The New Mexico Environment Department says changes to surface and groundwater regulations would more closely align the state with federal standards. Some of the new policies could eliminate public notification and hearings when a company seeks an exemption and limit oversight of polluters. The state does not currently have a system in place to assess companies’ compliance reports.
A hearing officer will issue an opinion this month and the commission will issue a decision in March or April.
Texas-New Mexico Water Battle
The New Mexico-Texas water battle is to be argued before the U.S. Supreme Court on Jan. 8. Texas is asking that New Mexico stop pumping groundwater along the states’ border so that water from the aquifer that would otherwise drain into the Río Grande and flow to El Paso won’t be depleted. If Texas wins, New Mexico could be forced to pay millions of dollars in damages. Farmers, municipalities and commercial water users in New Mexico have been meeting to discuss managing the aquifer in new ways and to attempt to craft a settlement.
Taos County Appeals Water Transfer
Taos County has appealed the State Engineer’s ruling that up to 1,717 acre-feet per year of water can be transferred 85 miles downstream to Santa Fe County as part of a multimillion dollar regional water system to be built as a result of the “final decree” that was issued in the Aamodt water adjudication settlement. An attorney representing hundreds of non-Indian water users in northern Santa Fe County is also appealing the settlement of the 51-year-old case.

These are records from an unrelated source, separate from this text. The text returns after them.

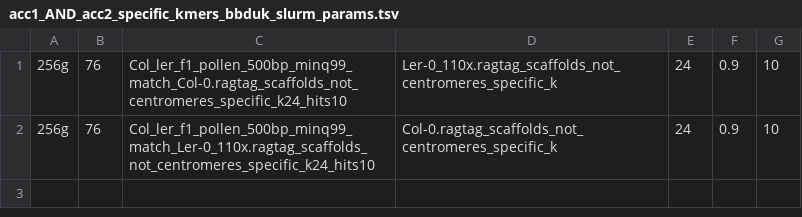
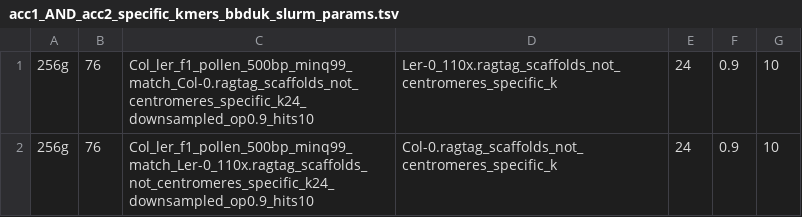
Before and after one commit to ajtock/hpc-work, a TSV file: pancentromere/centromeric_coordinates/nanopore_recomb/not_centromeres/slurm_params/acc1_AND_acc2_specific_kmers_bbduk_slurm_params.tsv, drawn as a sheet.

Commit message:
not_centromeres

```diff
--- a/pancentromere/centromeric_coordinates/nanopore_recomb/not_centromeres/slurm_params/acc1_AND_acc2_specific_kmers_bbduk_slurm_params.tsv
+++ b/pancentromere/centromeric_coordinates/nanopore_recomb/not_centromeres/slurm_params/acc1_AND_acc2_specific_kmers_bbduk_slurm_params.tsv
@@ -1,2 +1,2 @@
-256g	76	Col_ler_f1_pollen_500bp_minq99_match_Col-0.ragtag_scaffolds_not_centromeres_specific_k24_hits10	Ler-0_110x.ragtag_scaffolds_not_centromeres_specific_k	24	0.9	10
-256g	76	Col_ler_f1_pollen_500bp_minq99_match_Ler-0_110x.ragtag_scaffolds_not_centromeres_specific_k24_hits10	Col-0.ragtag_scaffolds_not_centromeres_specific_k	24	0.9	10
+256g	76	Col_ler_f1_pollen_500bp_minq99_match_Col-0.ragtag_scaffolds_not_centromeres_specific_k24_downsampled_op0.9_hits10	Ler-0_110x.ragtag_scaffolds_not_centromeres_specific_k	24	0.9	10
+256g	76	Col_ler_f1_pollen_500bp_minq99_match_Ler-0_110x.ragtag_scaffolds_not_centromeres_specific_k24_downsampled_op0.9_hits10	Col-0.ragtag_scaffolds_not_centromeres_specific_k	24	0.9	10
```
Also changed, not shown: 1 other file.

New Mexico Ranchers Win Water Ruling
Bolstering a claim that state law allows for the protection of water rights—some dating back hundreds of years to Spanish colonization—last month a U.S. Court of Federal Claims judge sided with a New Mexico ranching family in a decades-old feud with the U.S. Forest Service. The outcome could impact ranchers and rural communities that have complained about federal land managers overstepping property and water rights, despite policies that recognize traditional and cultural ties to the land.
Over the years, the Goss family was forced to decrease its herd as Lincoln National Forest officials fenced off areas to protect habitats and endangered species. The family, which has been working with the Forest Service in recent years to find alternative sources of water, claimed that the federal government violated its constitutional rights by not providing just compensation. A final judgment is pending.
Navajo-Gallup Water Supply Project
The U.S. Department of the Interior has awarded a $62 million contract to a Texas company for construction of 300 miles of water pipeline in northwest New Mexico, including a 28-mile section between Naschitti and Twin Lakes. The project, which includes two water treatment plants, 19 pumping stations and several storage tanks, is intended to create a sustainable water supply for the Navajo Nation and Jicarilla Apache communities. Construction is scheduled to start in January and is expected to take more than two years to complete.